Do take it to class every day. Although there will be times when you don’t need it, you don’t want to be borrowing one off your neighbour. Put your name on it so you don’t lose it.

Remember that in paper 2 (SL or HL) and both papers (Studies) you are going to need your calculator to do many of the questions. Don’t try to do longwinded calculations by hand when there is a quick method using the GDC. You won’t get extra credit and you increase your chance of making mistakes. You need a different way of thinking when tackling calculator questions. All good IB textbooks identify whether a question is intended for the calculator or not.

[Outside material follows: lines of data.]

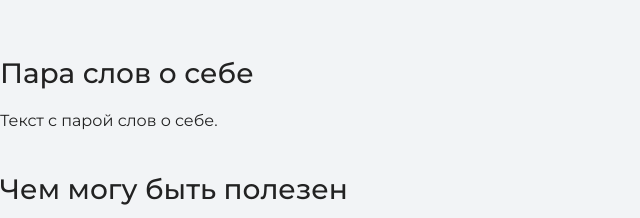
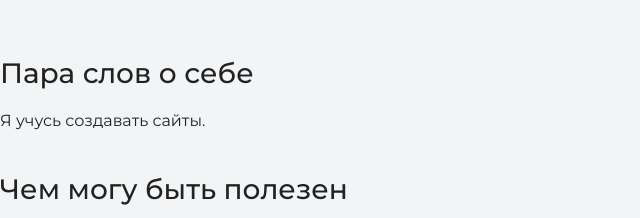
Before and after one commit to Katya-Maluk/portfolio_example, a plain HTML site: page index.html in a window 1280 px wide. Shown: the part 1247-1465 px from the top of the page, 0-640 px from the left. Drawn offline with nearby package versions, Linux system fonts and the light colour scheme.

Commit message:
Меняет текст на index.html

```diff
--- a/index.html
+++ b/index.html
@@ -29,7 +29,7 @@
     <section class="intro">
       <h2 class="subheading">Давайте познакомимся</h2>
       <h3>Пара слов о себе</h3>
-      <p>Текст с парой слов о себе.</p>
+      <p>Я учусь создавать сайты.</p>
       <h3>Чем могу быть полезен</h3>
       <p>Текст о том, чем могу быть полезен.</p>
     </section>
```
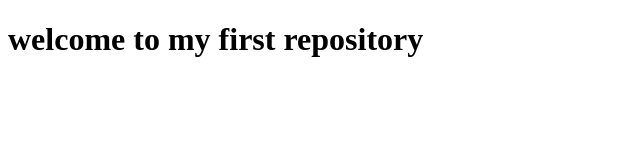
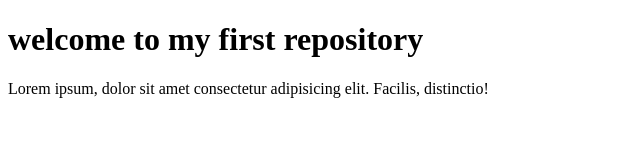
Before and after one commit to VikramMehta1801/myfirst-repo, a plain HTML site: page index.html in a window 1280 px wide. Shown: the whole page, without its empty margins (0-640 px from the left). Drawn offline with Linux system fonts and the light colour scheme.

Commit message:
add a paragraph

```diff
--- a/index.html
+++ b/index.html
@@ -8,5 +8,6 @@
 </head>
 <body>
     <h1>welcome to my first repository</h1>
+    <p>Lorem ipsum, dolor sit amet consectetur adipisicing elit. Facilis, distinctio!</p>
 </body>
 </html>
```
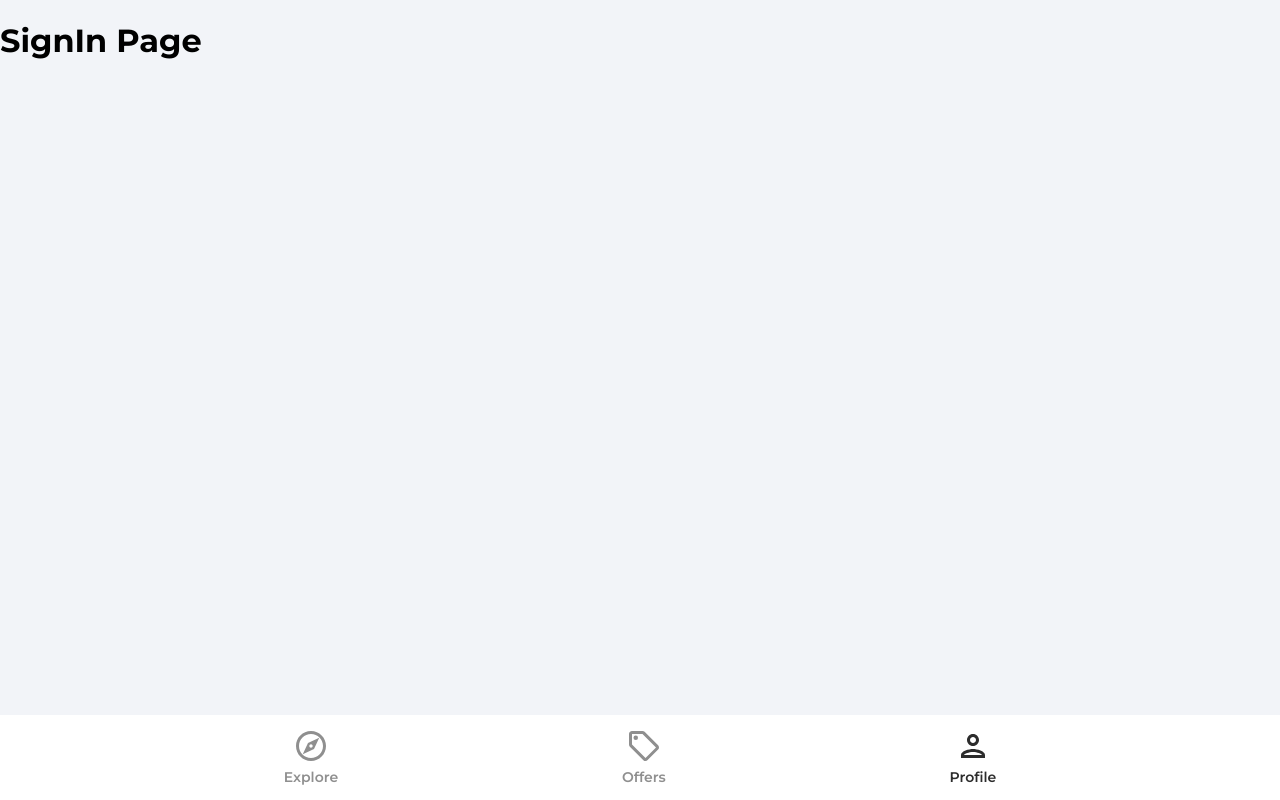
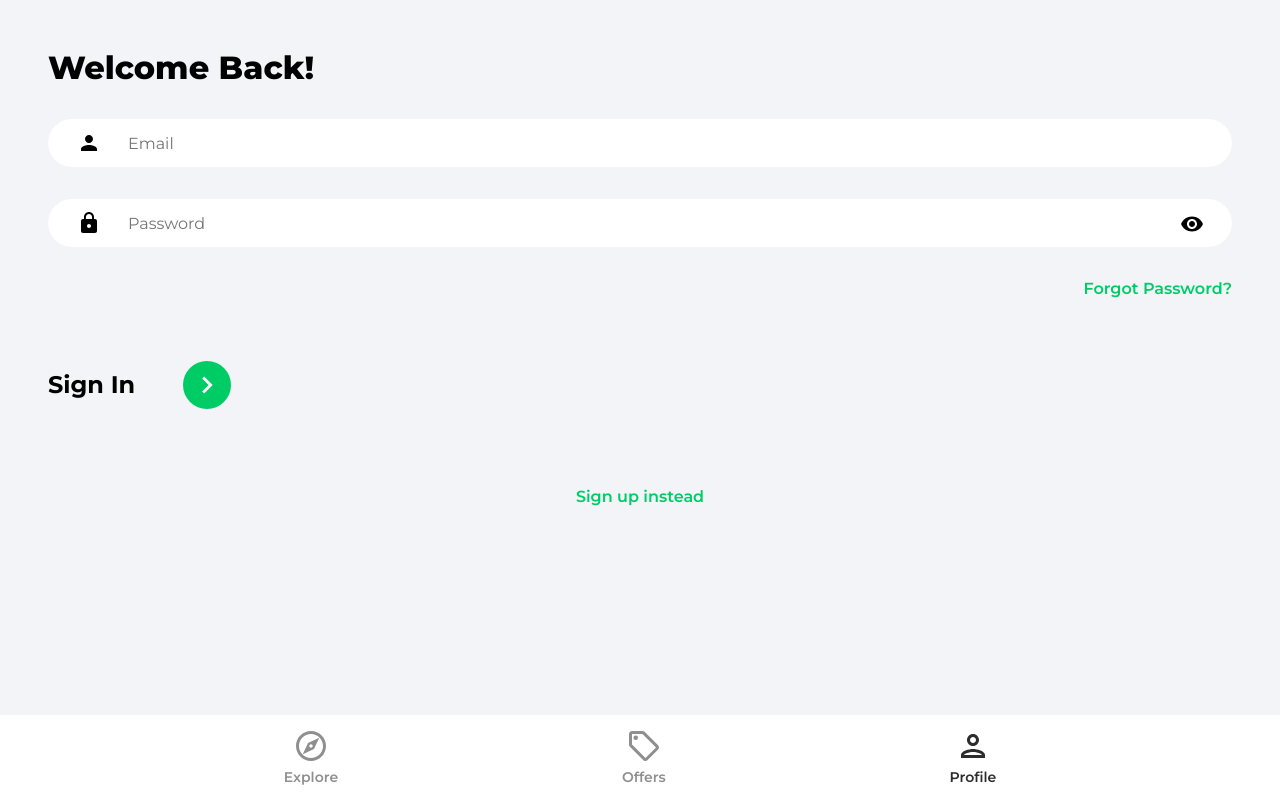
Before and after one commit to inuoluwadunsimi/Housemarket, a React (Create React App) app: page /profile in a window 1280 px wide. Built offline with nearby package versions, Linux system fonts and the light colour scheme; the HTML template or start-up script is replaced by a standard one.

Commit message:
added firebase auth for signIN/Up

```diff
--- a/src/pages/SignIn.jsx
+++ b/src/pages/SignIn.jsx
@@ -5,22 +5,62 @@
 
 function SignIn() {
 
-  const [showPassword, setShowPassword] = useState(true)
+  const [showPassword, setShowPassword] = useState( false)
   const [formData, setFormData] = useState({
     email:'',
-    password:''
+    password:'',
   })
 
   const {email, password} = formData
   const navigate = useNavigate()
 
+  const onChange = (e) => {
+    setFormData((prevState) => ({
+      ...prevState,
+      [e.target.id]: e.target.value,
+    }))
+  }
+
 
 
     return (
-      <div>
+      <>
 
-          <h1>SignIn Page</h1>
-      </div>
+          <div className="pageContainer">
+            <header>
+              <p className="pageHeader">Welcome Back!</p>
+            </header>
+            <main>
+              <form >
+                <input type="email"  className='emailInput' placeholder='Email' id="email"  value={email} onChange={onChange} />
+                <div className="passwordInputDiv">
+                  <input type={showPassword?'text':'password'} className='passwordInput' placeholder='Password' id="password" value={password} onChange={onChange} />
+
+                  <img src={visibilityIcon} alt="show password" className="showPassword" onClick={()=> setShowPassword((prevState)=>!prevState)} />
+                </div>
+
+                <Link to='/forgot-password'className='forgotPasswordLink'>
+                  Forgot Password?
+                </Link>
+
+                <div className="signInBar">
+                  <p className="signInText">
+                    Sign In
+                  </p>
+                  <button className="signInButton">
+                    <ArrowRightIcon fill='#ffffff' width='34px'  height="34px"/>
+                  </button>
+                </div>
+              </form>
+
+              {/* {Google OAuth } */}
+
+              <Link to='/sign-up' className='registerLink'>
+                Sign up instead
+              </Link>
+            </main>
+          </div>
+      </>
     )
   }
 
--- a/src/pages/SignUp.jsx
+++ b/src/pages/SignUp.jsx
@@ -1,9 +1,85 @@
+import {useState} from 'react'
+import {Link , useNavigate} from 'react-router-dom'
+import {getAuth, createUserWithEmailAndPassword,updateProfile} from 'firebase/auth'
+import {db} from '../firebase.config'
+import {ReactComponent as ArrowRightIcon} from '../assets/svg/keyboardArrowRightIcon.svg'
+import visibilityIcon from '../assets/svg/visibilityIcon.svg'
+
 function SignUp() {
+
+  const [showPassword, setShowPassword] = useState( false)
+  const [formData, setFormData] = useState({
+    name:'',
+    email:'',
+    password:'',
+  })
+
+  const {name ,email, password} = formData
+  const navigate = useNavigate()
+
+  const onChange = (e) => {
+    setFormData((prevState) => ({
+      ...prevState,
+      [e.target.id]: e.target.value,
+    }))
+  }
+
+  const onSubmit = async (e)=>{
+    e.preventDefault()
+
+    try{
+
+    }catch(error){
+      console.log(error)
+    }
+  }
+
+
+
     return (
-      <div>
+      <>
 
-          <h1>SignUp Page</h1>
-      </div>
+          <div className="pageContainer">
+            <header>
+              <p className="pageHeader">Welcome!</p>
+            </header>
+            <main>
+              <form  onSubmit={onSubmit}>
+              <input type="text"  className='nameInput' placeholder='Name' id="name"  value={name} onChange={onChange} />
+
+
+
+
+                <input type="email"  className='emailInput' placeholder='Email' id="email"  value={email} onChange={onChange} />
+                <div className="passwordInputDiv">
+                  <input type={showPassword?'text':'password'} className='passwordInput' placeholder='Password' id="password" value={password} onChange={onChange} />
+
+                  <img src={visibilityIcon} alt="show password" className="showPassword" onClick={()=> setShowPassword((prevState)=>!prevState)} />
+                </div>
+
+                <Link to='/forgot-password'className='forgotPasswordLink'>
+                  Forgot Password?
+                </Link>
+
+                <div className="signUpBar">
+                  <p className="signUpText">
+                    Sign Up
+                  </p>
+                  <button className="signUpButton">
+                    <ArrowRightIcon fill='#ffffff' width='34px'  height="34px"/>
+                  </button>
+                </div>
+              </form>
+
+              {/* {Google OAuth } */}
+
+
+              <Link to='/sign-in' className='registerLink'>
+                 Sign In Instead
+              </Link>
+            </main>
+          </div>
+      </>
     )
   }
 
```
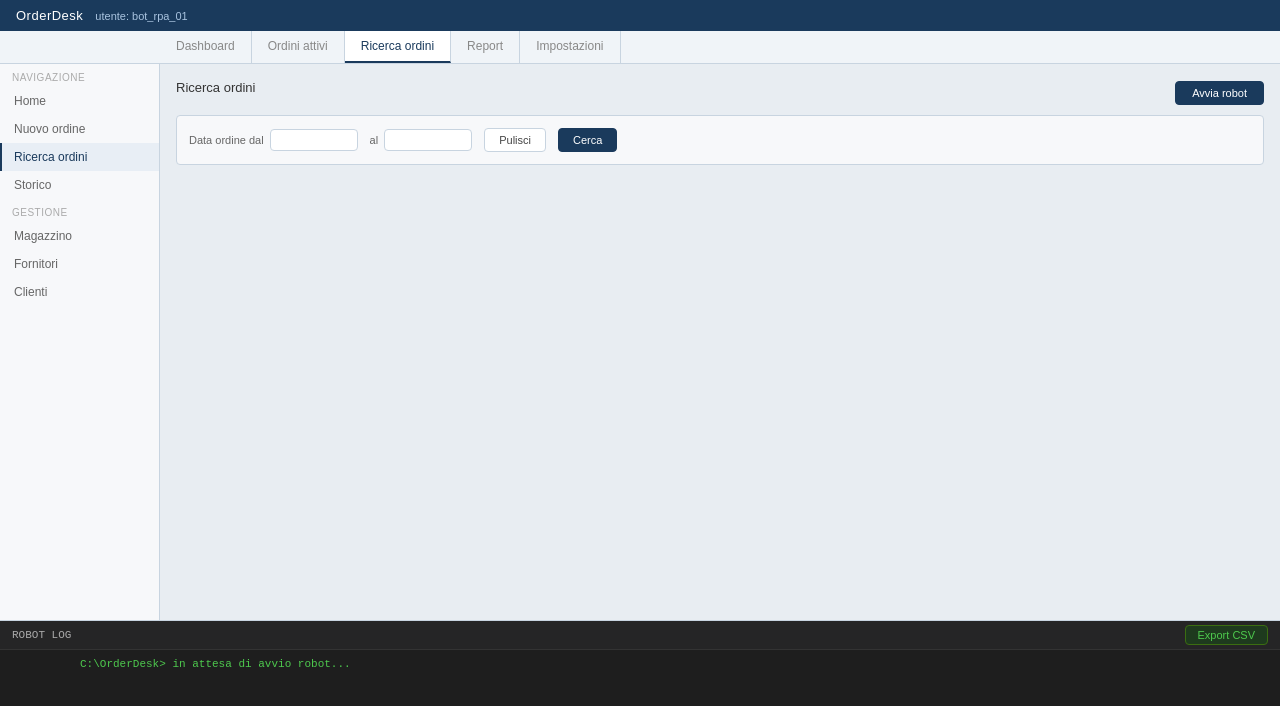
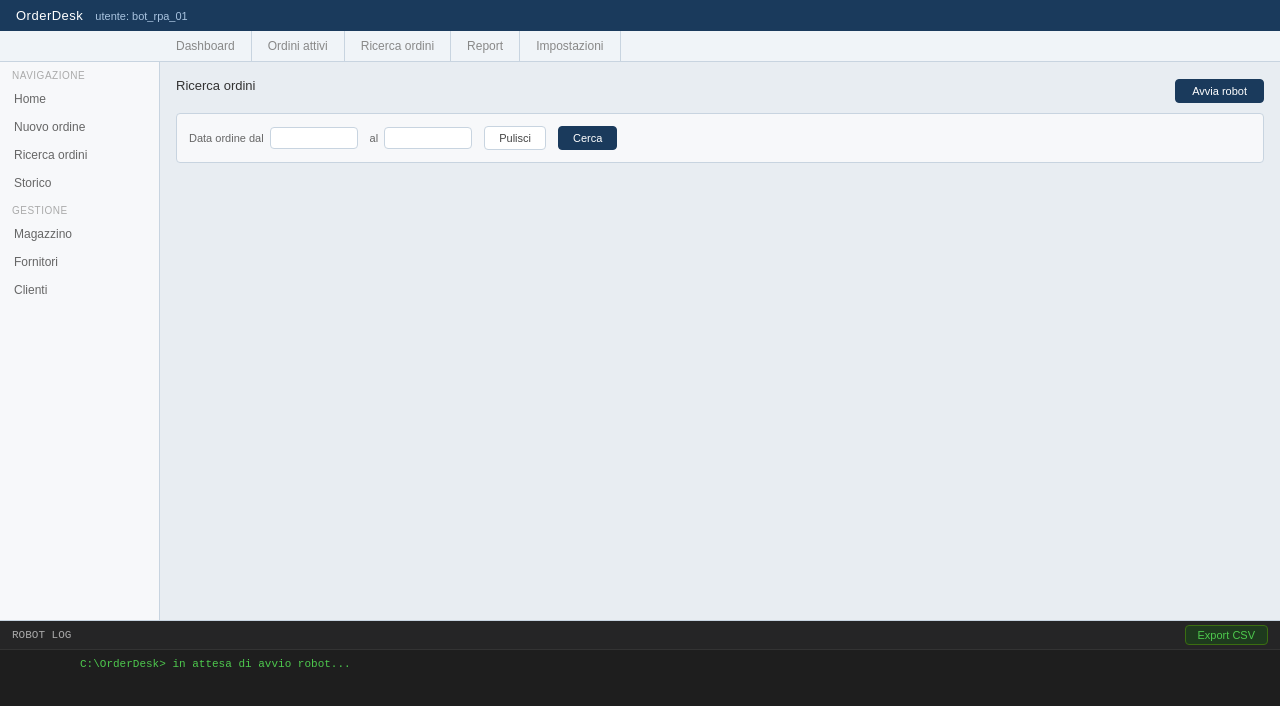
Before and after one commit to roxyle/rpa-workqueue-simulator, a Next.js app: page /dashboard in a window 1280 px wide. Shown: the top 706 px of the page. Built offline with nearby package versions, Linux system fonts and the light colour scheme.

Commit message:
fix: ricerca-ordini tab started selected, modified to not be

```diff
--- a/src/components/dashboard/Sidebar.tsx
+++ b/src/components/dashboard/Sidebar.tsx
@@ -1,5 +1,5 @@
 "use client"
-import { useRobot } from "@/context/RobotContext"
+import {useRobot} from "@/context/RobotContext"
 const SIDEBAR_SECTIONS=[
     {
         title:"Navigazione",
@@ -17,9 +17,16 @@ const STEP_MAP: Record<string, string>={
   "Ricerca ordini": "nav-ricerca-ordini",
 }
 
+const ACTIVE_STEPS=["nav-ricerca-ordini", "filter-date-from", "filter-date-to", "filter-submit", "scan-row", "paginate", "export"]
+
+
 
 export default function Sidebar(){
-    const { robotState } = useRobot()
+    const {robotState} = useRobot()
+    const ricercaAttiva= ACTIVE_STEPS.includes(robotState.currentStep)||robotState.status==="done"
+
+
+
     return(
         <div style={{
             width:"160px",
@@ -43,24 +50,28 @@ export default function Sidebar(){
                             </div>
 
                             {
-                                section.items.map(
-                                    (item)=>{
-                                        const isActive = STEP_MAP[item] === robotState.currentStep;
-                                        return (
-                                        <div key={item} id={`sidebar-${item.toLowerCase().replace(/\s+/g,"-")}`}
-                                        className={isActive?"robot-active":""}
-                                            style={{
-                                                padding:"7px 12px",
-                                                fontSize:"12px",
-                                                color:item==="Ricerca ordini"?"#1a3a5c":"#666",
-                                                fontWeight:item==="Ricerca ordini"?"500":"400",
-                                                borderLeft:item==="Ricerca ordini"?"2px solid #1a3a5c":"2px solid transparent",
-                                                backgroundColor:item==="Ricerca ordini"?"#e8eef5":"transparent",
-                                                cursor:"default"
-                                            }}>
-                                            {item}
+                                section.items.map((item) => {
+                                    const isRobotActive = STEP_MAP[item] === robotState.currentStep;
+                                    const isSelected = item === "Ricerca ordini" && ricercaAttiva;
+                                    return (
+                                        <div
+                                        key={item}
+                                        id={`sidebar-${item.toLowerCase().replace(/\s+/g, "-")}`}
+                                        className={isRobotActive ? "robot-active" : ""}
+                                        style={{
+                                            padding: "7px 12px",
+                                            fontSize: "12px",
+                                            color: isSelected ? "#1a3a5c" : "#666",
+                                            fontWeight: isSelected ? "500" : "400",
+                                            borderLeft: isSelected ? "2px solid #1a3a5c" : "2px solid transparent",
+                                            backgroundColor: isSelected ? "#e8eef5" : "transparent",
+                                            cursor: "default",
+                                        }}
+                                        >
+                                        {item}
                                         </div>
-                                    )}
+                                    );
+                                    }
                                 )
                             }
                         </div>
--- a/src/components/dashboard/TabBar.tsx
+++ b/src/components/dashboard/TabBar.tsx
@@ -1,6 +1,18 @@
+'use client'
+import {useRobot} from '@/context/RobotContext'
+
+
+
+const ACTIVE_STEPS=["nav-ricerca-ordini", "filter-date-from", "filter-date-to", "filter-submit", "scan-row", "paginate", "export"]
+
+
+
 export default function TabBar(){
+    const {robotState}=useRobot()
+
     const tabs=["Dashboard","Ordini attivi","Ricerca ordini","Report","Impostazioni"]
 
+    const ricercaAttiva= ACTIVE_STEPS.includes(robotState.currentStep)||robotState.status==="done"
 
     return(
         <div style={{
@@ -13,20 +25,23 @@ export default function TabBar(){
 
             {
                 tabs.map(
-                    (tab)=>(
+                    (tab)=>{
+                        const isActive=tab==="Ricerca ordini"&&ricercaAttiva
+                        return (
                         <div key={tab} style={{
                             padding:"8px 16px",
                             fontSize:"12px",
-                            color:tab==="Ricerca ordini"?"#1a3a5c":"#888",
-                            fontWeight:tab==="Ricerca ordini"?"500":"400",
+                            color:isActive?"#1a3a5c":"#888",
+                            fontWeight:isActive?"500":"400",
                             borderRight:"1px solid #c8d4e0",
-                            borderBottom:tab==="Ricerca ordini"?"2px solid #1a3a5c":"none",
-                            backgroundColor:tab==="Ricerca ordini"?"#ffffff":"transparent",
+                            borderBottom:isActive?"2px solid #1a3a5c":"none",
+                            backgroundColor:isActive?"#ffffff":"transparent",
                             cursor:"default"
                             }}>
                                 {tab}
                         </div>
-                    )
+                        )
+                    }
                 )
             }
         </div>
```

First and foremost, the graphing calculator can solve equations and inequalities graphically for you. But like drawing any graph, you need to tell the calculator the range of values for the x and y axes. This is called the WINDOW. If you don’t get the WINDOW right, you won’t see any curve on your display.

All GDCs have a ZOOM function to zoom in and out of regions of interest on the graph you have plotted.

For calculations involving angles (sine, cosine, etc), you need to know if you are working in degrees or radians. Make sure you know how to change the mode of the calculator. In IB, you are usually working in radians. The sine of ten degrees is not the same as the sine of ten radians.

The statistical functions on the calculator are very powerful. Make sure that you learn how to enter data sets, display a scatter diagram and work out mean, median and other common statistical functions.

Don’t confuse the ‘subtract’ and the ‘minus’ operations. These are distinct and not accessed by the same key. Minus for entering a negative number. Subtract for taking away.

Beware of raising a negative number to a power. Put all negative numbers in brackets first if they are to be raised to a power. Try both ways – you will see what I mean.

Practise makes perfect. Don’t leave learning the calculator skills to the last minute.